TASK:
Pick out the lines below that include the string "isMenuOpen".

PROVIDED RECORDS:
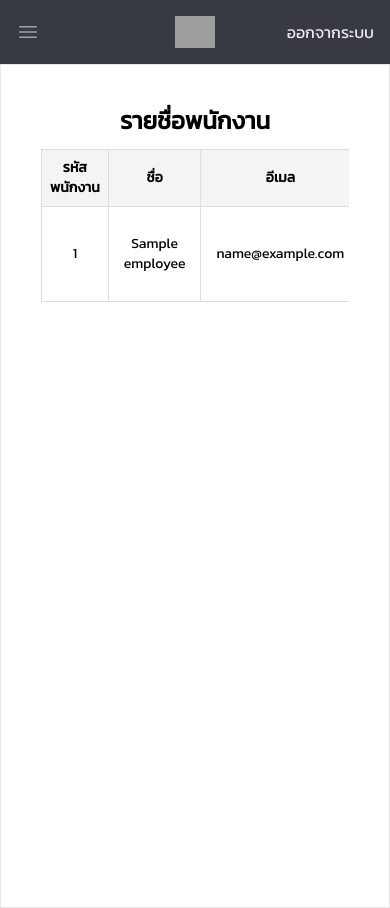
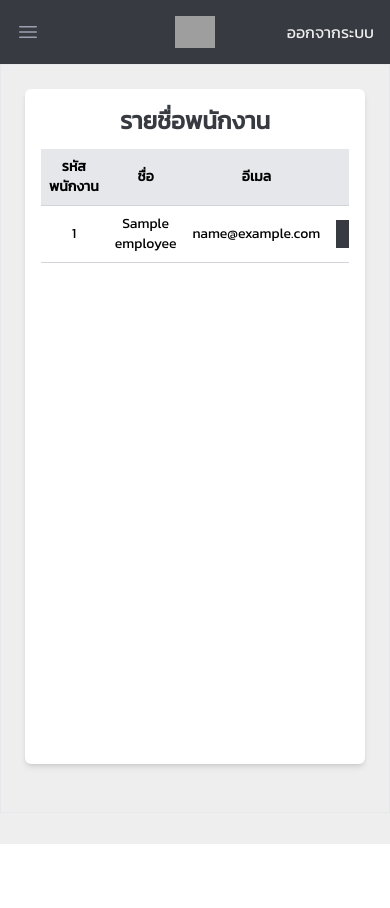
Before and after one commit to TanaratSudjai/Fixing-Management, a Laravel app: template resources/views/employees/employeeview.blade.php in a window 390 px wide. After the commit the page ends 844 px from the top, so only its background shows below. Run offline with Laravel 10, Linux system fonts and the light colour scheme; the template is opened without the code that fills it: most values are stand-ins (such as "Sample title", 1, 10 or a date in 2020); style sheets or scripts are compiled from the project's sources; some libraries are stand-ins or nearby versions; grey boxes are pictures that could not be loaded.

Commit message:
admin-page-success

```diff
--- a/resources/views/employees/employeeview.blade.php
+++ b/resources/views/employees/employeeview.blade.php
@@ -1,118 +1,47 @@
+<!DOCTYPE html>
+<html lang="en">
+
 <head>
     <meta charset="UTF-8">
     <meta name="viewport" content="width=device-width, initial-scale=1.0">
     <meta http-equiv="X-UA-Compatible" content="ie=edge">
-    <title>employee list</title>
+    <title>Employee List</title>
     <script src="//cdn.jsdelivr.net/npm/sweetalert2@11"></script>
-
     <link href="https://fonts.googleapis.com/css2?family=Kanit&display=swap" rel="stylesheet">
-
-    <style>
-        body {
-            margin: 20px;
-            font-family: 'Kanit', sans-serif;
-        }
-
-        table {
-            width: 100%;
-            border-collapse: collapse;
-            margin-bottom: 20px;
-        }
-
-        th,
-        td {
-            padding: 12px 15px;
-            border: 1px solid #ddd;
-            text-align: center;
-        }
-
-        th {
-            background-color: #f4f4f4;
-            font-weight: bold;
-        }
-
-        .btn {
-            padding: 8px 15px;
-            text-decoration: none;
-            color: white;
-            display: inline-block;
-        }
-
-        .btn-success {
-            background-color: #28a745;
-        }
-
-        .btn-warning {
-            background-color: #ff0000;
-            /* Red background */
-            color: #ffffff;
-            /* White text */
-        }
-
-        .btn-warning:hover {
-            background-color: #cc0000;
-            /* Darker red on hover */
-        }
-
-        .btn-edit {
-            background-color: #f0ad4e;
-            /* Yellow button */
-            color: #fff;
-        }
-
-        .btn-edit:hover {
-            background-color: #ec971f;
-        }
-
-        .container {
-            max-width: 1200px;
-            margin: 0 auto;
-        }
-
-        @media (max-width: 768px) {
-            table {
-                font-size: 12px;
-            }
-
-            .btn {
-                padding: 6px 10px;
-                font-size: 12px;
-            }
-        }
-    </style>
+    <link href="https://cdn.jsdelivr.net/npm/tailwindcss@2.2.19/dist/tailwind.min.css" rel="stylesheet">
 </head>
 
-<body>
+<body class="bg-[#EEEEEE] font-kanit">
     @extends('layouts.admin')
 
     @section('content')
-        <div class="p-6 bg-white border h-[100vh] flex justify-center w-full">
+        <div class="p-6  bg-[#EEEEEE] border flex justify-center w-full">
             <div class="container mx-auto">
-                <div class="bg-white  p-4 px-4 md:p-8 mb-6 h-[80vh]">
-                    <h1 class="text-center text-2xl font-bold mb-3">รายชื่อพนักงาน</h1>
+                <div class="bg-white p-4 px-4 md:p-8 mb-6 h-[80vh] overflow-y-auto rounded-md shadow-md">
+                    <h1 class="text-center text-2xl font-bold mb-3 text-[#373A40]">รายชื่อพนักงาน</h1>
                     @if ($employees->isEmpty())
-                        <p class="text-center text-2xl font-bold mb-3">ไม่พบพนักงาน</p>
+                        <p class="text-center text-xl font-semibold text-[#373A40] mb-3">ไม่พบพนักงาน</p>
                     @else
-                        <div class="relative overflow-x-auto  ">
-                            <table class="text-sm text-center rtl:text-center text-black">
-                                <thead class="text-sm text-black uppercase bg-white text-center">
+                        <div class="relative overflow-x-auto">
+                            <table class="min-w-full divide-y divide-gray-200 text-sm text-center">
+                                <thead class="bg-gray-200 sticky top-0">
                                     <tr>
-                                        <th class="text-center p-2 px-2 gap-2 w-1/12">รหัสพนักงาน</th>
-                                        <th class="text-center p-2 px-2 gap-2 w-1/12">ชื่อ</th>
-                                        <th class="text-center p-2 px-2 gap-2 w-1/12">อีเมล</th>
-                                        <th class="text-center p-2 px-2 gap-2 w-1/12">สถานะ</th>
+                                        <th class="p-2 px-2 border-b border-gray-300    ">รหัสพนักงาน</th>
+                                        <th class="p-2 px-2 border-b border-gray-300    ">ชื่อ</th>
+                                        <th class="p-2 px-2 border-b border-gray-300    ">อีเมล</th>
+                                        <th class="p-2 px-2 border-b border-gray-300    ">สถานะ</th>
                                     </tr>
                                 </thead>
-                                <tbody class="text-center">
+                                <tbody class="bg-white divide-y divide-gray-200">
                                     @foreach ($employees as $employee)
                                         <tr class="even:bg-gray-50">
-                                            <td>{{ $employee->id }}</td>
-                                            <td>{{ $employee->name }}</td>
-                                            <td>{{ $employee->email }}</td>
-                                            <td class="flex justify-center gap-3">
-                                                <div>
+                                            <td class="p-2 border-b border-gray-300">{{ $employee->id }}</td>
+                                            <td class="p-2 border-b border-gray-300">{{ $employee->name }}</td>
+                                            <td class="p-2 border-b border-gray-300">{{ $employee->email }}</td>
+                                            <td class="p-2 border-b border-gray-300">
+                                                <div class="flex justify-center gap-3">
                                                     <a href="{{ route('employee.edit', $employee->id) }}"
-                                                        class="btn bg-yellow-500 py-2">แก้ไข</a>
+                                                        class="text-[#EEEEEE] px-3 py-1 bg-[#373A40]  hover:bg-[#373A40]">แก้ไข</a>
 
                                                     <form id="del_form_{{ $employee->id }}"
                                                         action="{{ route('employee.delete', $employee->id) }}"
@@ -120,7 +49,7 @@
                                                         @csrf
                                                         @method('DELETE')
                                                         <button id="del_btn_{{ $employee->id }}" type="submit"
-                                                            class="btn btn-warning">ลบ</button>
+                                                            class="text-[#EEEEEE] px-3 py-1 bg-[#DC5F00]  hover:bg-[#DC5F00]">ลบ</button>
                                                     </form>
                                                 </div>
                                             </td>
@@ -133,12 +62,13 @@
                 </div>
             </div>
         </div>
+
         <script>
             document.querySelectorAll('button[id^="del_btn_"]').forEach(button => {
                 button.addEventListener('click', function(event) {
-                    event.preventDefault(); // Prevent the form from submitting immediately
+                    event.preventDefault();
 
-                    const employeeId = this.id.split('_')[2]; // Extract the employee ID from the button ID
+                    const employeeId = this.id.split('_')[2];
                     const form = document.getElementById(`del_form_${employeeId}`);
 
                     Swal.fire({
@@ -157,7 +87,7 @@
                 });
             });
         </script>
-
-
     @endsection
 </body>
+
+</html>
--- a/resources/views/layouts/adminnavbar.blade.php
+++ b/resources/views/layouts/adminnavbar.blade.php
@@ -23,61 +23,58 @@
             <div class="relative flex h-16 items-center justify-between">
                 <div class="absolute inset-y-0 left-0 flex items-center sm:hidden">
                     <button type="button"
-                        class="relative inline-flex items-center justify-center rounded-md p-2 text-gray-400 hover:bg-gray-700 hover:text-white focus:outline-none focus:ring-2 focus:ring-inset focus:ring-black"
+                        class="inline-flex items-center justify-center p-2 text-gray-400 hover:bg-gray-700 hover:text-white focus:outline-none focus:ring-2 focus:ring-inset focus:ring-white"
                         aria-controls="mobile-menu" aria-expanded="false" id="mobile-menu-button">
-                        <span class="absolute -inset-0.5"></span>
-                        <span class="sr-only">เปิดเมนูหลัก</span>
-                        <svg class="block h-6 w-6" fill="none" viewBox="0 0 24 24" stroke-width="1.5" stroke="currentColor"
-                            aria-hidden="true">
-                            <path stroke-linecap="round" stroke-linejoin="round" d="M3.75 6.75h16.5M3.75 12h16.5m-16.5 5.25h16.5" />
+                        <span class="sr-only">Open main menu</span>
+                        <svg class="block h-6 w-6" fill="none" viewBox="0 0 24 24" stroke-width="1.5"
+                            stroke="currentColor" aria-hidden="true">
+                            <path stroke-linecap="round" stroke-linejoin="round"
+                                d="M3.75 6.75h16.5M3.75 12h16.5m-16.5 5.25h16.5" />
                         </svg>
-                        <svg class="hidden h-6 w-6" fill="none" viewBox="0 0 24 24" stroke-width="1.5" stroke="currentColor"
-                            aria-hidden="true">
+                        <svg class="hidden h-6 w-6" fill="none" viewBox="0 0 24 24" stroke-width="1.5"
+                            stroke="currentColor" aria-hidden="true">
                             <path stroke-linecap="round" stroke-linejoin="round" d="M6 18L18 6M6 6l12 12" />
                         </svg>
                     </button>
                 </div>
                 <div class="flex flex-1 items-center justify-center sm:items-stretch sm:justify-start">
                     <div class="flex flex-shrink-0 items-center">
-                        <img src="g.png" alt="Logo" class="w-10 h-8" alt="Your Company">
+                        <img src="g.png" alt="Logo" class="w-10 h-8">
                     </div>
                     <div class="hidden sm:ml-6 sm:block">
-                        <div class="flex space-x-4 focus:outline-none justify-center mt-1" style="font-family: 'Kanit', sans-serif'">
+                        <div class="flex space-x-4 justify-center mt-1">
                             <a href="{{ route('admin.dashboard') }}"
-                                class="px-3 py-2 text-[#EEEEEE] focus:outline-none self-start sm:self-center w-full sm:w-auto hover:text-[#DC5F00] hover:border-b-2 border-[#DC5F00]">
+                                class="px-3 py-2 text-[#EEEEEE] hover:text-[#DC5F00] hover:border-b-2 border-[#DC5F00]">
                                 แผงควบคุม
                             </a>
                             <a href="{{ route('customer.repir') }}"
-                                class="px-3 py-2 text-[#EEEEEE] focus:outline-none self-start sm:self-center w-full sm:w-auto hover:text-[#DC5F00] hover:border-b-2 border-[#DC5F00]">
+                                class="px-3 py-2 text-[#EEEEEE] hover:text-[#DC5F00] hover:border-b-2 border-[#DC5F00]">
                                 รายการแจ้งซ่อม
                             </a>
                             <a href="{{ route('employee.add') }}"
-                                class="px-3 py-2 text-[#EEEEEE] focus:outline-none self-start sm:self-center w-full sm:w-auto hover:text-[#DC5F00] hover:border-b-2 border-[#DC5F00] ">
+                                class="px-3 py-2 text-[#EEEEEE] hover:text-[#DC5F00] hover:border-b-2 border-[#DC5F00]">
                                 เพิ่มพนักงาน
                             </a>
                             <a href="{{ route('product.add') }}"
-                                class="px-3 py-2 text-[#EEEEEE] focus:outline-none self-start sm:self-center w-full sm:w-auto hover:text-[#DC5F00] hover:border-b-2 border-[#DC5F00]">
+                                class="px-3 py-2 text-[#EEEEEE] hover:text-[#DC5F00] hover:border-b-2 border-[#DC5F00]">
                                 เพิ่มสินค้า
                             </a>
                             <a href="{{ route('products.view') }}"
-                                class="px-3 py-2 text-[#EEEEEE] focus:outline-none self-start sm:self-center w-full sm:w-auto hover:text-[#DC5F00] hover:border-b-2 border-[#DC5F00]">
+                                class="px-3 py-2 text-[#EEEEEE] hover:text-[#DC5F00] hover:border-b-2 border-[#DC5F00]">
                                 รายการสินค้า
                             </a>
                             <a href="{{ route('employee.list') }}"
-                                class="px-3 py-2 text-[#EEEEEE] focus:outline-none self-start sm:self-center w-full sm:w-auto hover:text-[#DC5F00] hover:border-b-2 border-[#DC5F00]">
+                                class="px-3 py-2 text-[#EEEEEE] hover:text-[#DC5F00] hover:border-b-2 border-[#DC5F00]">
                                 รายชื่อพนักงาน
                             </a>
                         </div>
                     </div>
                 </div>
                 <div class="absolute inset-y-0 right-0 flex items-center pr-2 sm:static sm:inset-auto sm:ml-6 sm:pr-0">
-
-                    <div class="relative flex justify-between items-center ml-3 gap-3">
-                        <a href="{{ route('logout') }}" class="text-[#EEEEEE] focus:outline-none ml-auto hover:text-[#DC5F00] hover:border-b-2 border-[#DC5F00]" role="menuitem" tabindex="-1"
-                            id="user-menu-item-2">
-                            <button type="button">ออกจากระบบ</button>
-                        </a>
-                    </div>
+                    <a href="{{ route('logout') }}"
+                        class="text-[#EEEEEE] hover:text-[#DC5F00] hover:border-b-2 border-[#DC5F00]" role="menuitem">
+                        <button type="button">ออกจากระบบ</button>
+                    </a>
                 </div>
             </div>
         </div>
@@ -85,19 +82,30 @@
         <!-- Mobile menu, show/hide based on menu state. -->
         <div class="sm:hidden hidden" id="mobile-menu">
             <div class="space-y-1 px-2 pb-3 pt-2">
-                <!-- Current: "bg-gray-900 text-white", Default: "text-gray-300 hover:bg-gray-700 hover:text-white" -->
-                <a href="{{ route('admin.dashboard') }}" class="block rounded-md px-3 py-2 text-base font-medium text-black hover:bg-gray-700 hover:text-white">
-                    แผงควบคุม</a>
+                <a href="{{ route('admin.dashboard') }}"
+                    class="block rounded-md px-3 py-2 text-base font-medium text-[#EEEEEE] hover:bg-gray-700 hover:text-white">
+                    แผงควบคุม
+                </a>
                 <a href="{{ route('customer.repir') }}"
-                    class="block rounded-md px-3 py-2 text-base font-medium text-black hover:bg-gray-700 hover:text-white">รายการแจ้งซ่อม</a>
+                    class="block rounded-md px-3 py-2 text-base font-medium text-[#EEEEEE] hover:bg-gray-700 hover:text-white">
+                    รายการแจ้งซ่อม
+                </a>
                 <a href="{{ route('employee.add') }}"
-                    class="block rounded-md px-3 py-2 text-base font-medium text-black hover:bg-gray-700 hover:text-white">เพิ่มพนักงาน</a>
+                    class="block rounded-md px-3 py-2 text-base font-medium text-[#EEEEEE] hover:bg-gray-700 hover:text-white">
+                    เพิ่มพนักงาน
+                </a>
                 <a href="{{ route('product.add') }}"
-                    class="block rounded-md px-3 py-2 text-base font-medium text-black hover:bg-gray-700 hover:text-white">เพิ่มสินค้า</a>
+                    class="block rounded-md px-3 py-2 text-base font-medium text-[#EEEEEE] hover:bg-gray-700 hover:text-white">
+                    เพิ่มสินค้า
+                </a>
                 <a href="{{ route('products.view') }}"
-                    class="block rounded-md px-3 py-2 text-base font-medium text-black hover:bg-gray-700 hover:text-white">รายการสินค้า</a>
+                    class="block rounded-md px-3 py-2 text-base font-medium text-[#EEEEEE] hover:bg-gray-700 hover:text-white">
+                    รายการสินค้า
+                </a>
                 <a href="{{ route('employee.list') }}"
-                    class="block rounded-md px-3 py-2 text-base font-medium text-black hover:bg-gray-700 hover:text-white">รายชื่อพนักงาน</a>
+                    class="block rounded-md px-3 py-2 text-base font-medium text-[#EEEEEE] hover:bg-gray-700 hover:text-white">
+                    รายชื่อพนักงาน
+                </a>
             </div>
         </div>
     </nav>
@@ -109,7 +117,7 @@
         mobileMenuButton.addEventListener('click', () => {
             const isMenuOpen = mobileMenu.classList.contains('hidden');
             mobileMenu.classList.toggle('hidden', !isMenuOpen);
-            mobileMenuButton.setAttribute('aria-expanded', isMenuOpen);
+            mobileMenuButton.setAttribute('aria-expanded', !isMenuOpen);
         });
     </script>
 </body>
--- a/resources/views/repir/listRepait.blade.php
+++ b/resources/views/repir/listRepait.blade.php
@@ -20,7 +20,7 @@
 
 @section('content')
     <h1 class="text-3xl font-bold text-white bg-blue-500 p-4  text-center shadow-md mb-6">รายการแจ้งซ่อม</h1>
-    <div class="max-w-3xl mx-auto space-y-4 px-4">
+    <div class="max-w-3xl mx-auto space-y-4  px-4">
         @foreach ($repairs as $repair)
             <div class="bg-white  p-4 shadow-md hover:shadow-lg transition-shadow duration-200">
                 <div class="flex justify-between items-center mb-2">
```
Also changed, not shown: resources/views/admin/dashboard.blade.php (+4 -5 lines), resources/views/admin/edit-repair.blade.php (+19 -28 lines), resources/views/admin/listRepaitforadmin.blade.php (+18 -86 lines), resources/views/employees/edit-employee.blade.php (+16 -22 lines), resources/views/formAddEmployee.blade.php (+24 -35 lines), resources/views/formAddProduct.blade.php (+17 -28 lines), resources/views/products/edit-product.blade.php (+36 -40 lines), resources/views/products/productview.blade.php (+27 -87 lines).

WRITTEN ANSWER:
             const isMenuOpen = mobileMenu.classList.contains('hidden');
             mobileMenu.classList.toggle('hidden', !isMenuOpen);
-            mobileMenuButton.setAttribute('aria-expanded', isMenuOpen);
+            mobileMenuButton.setAttribute('aria-expanded', !isMenuOpen);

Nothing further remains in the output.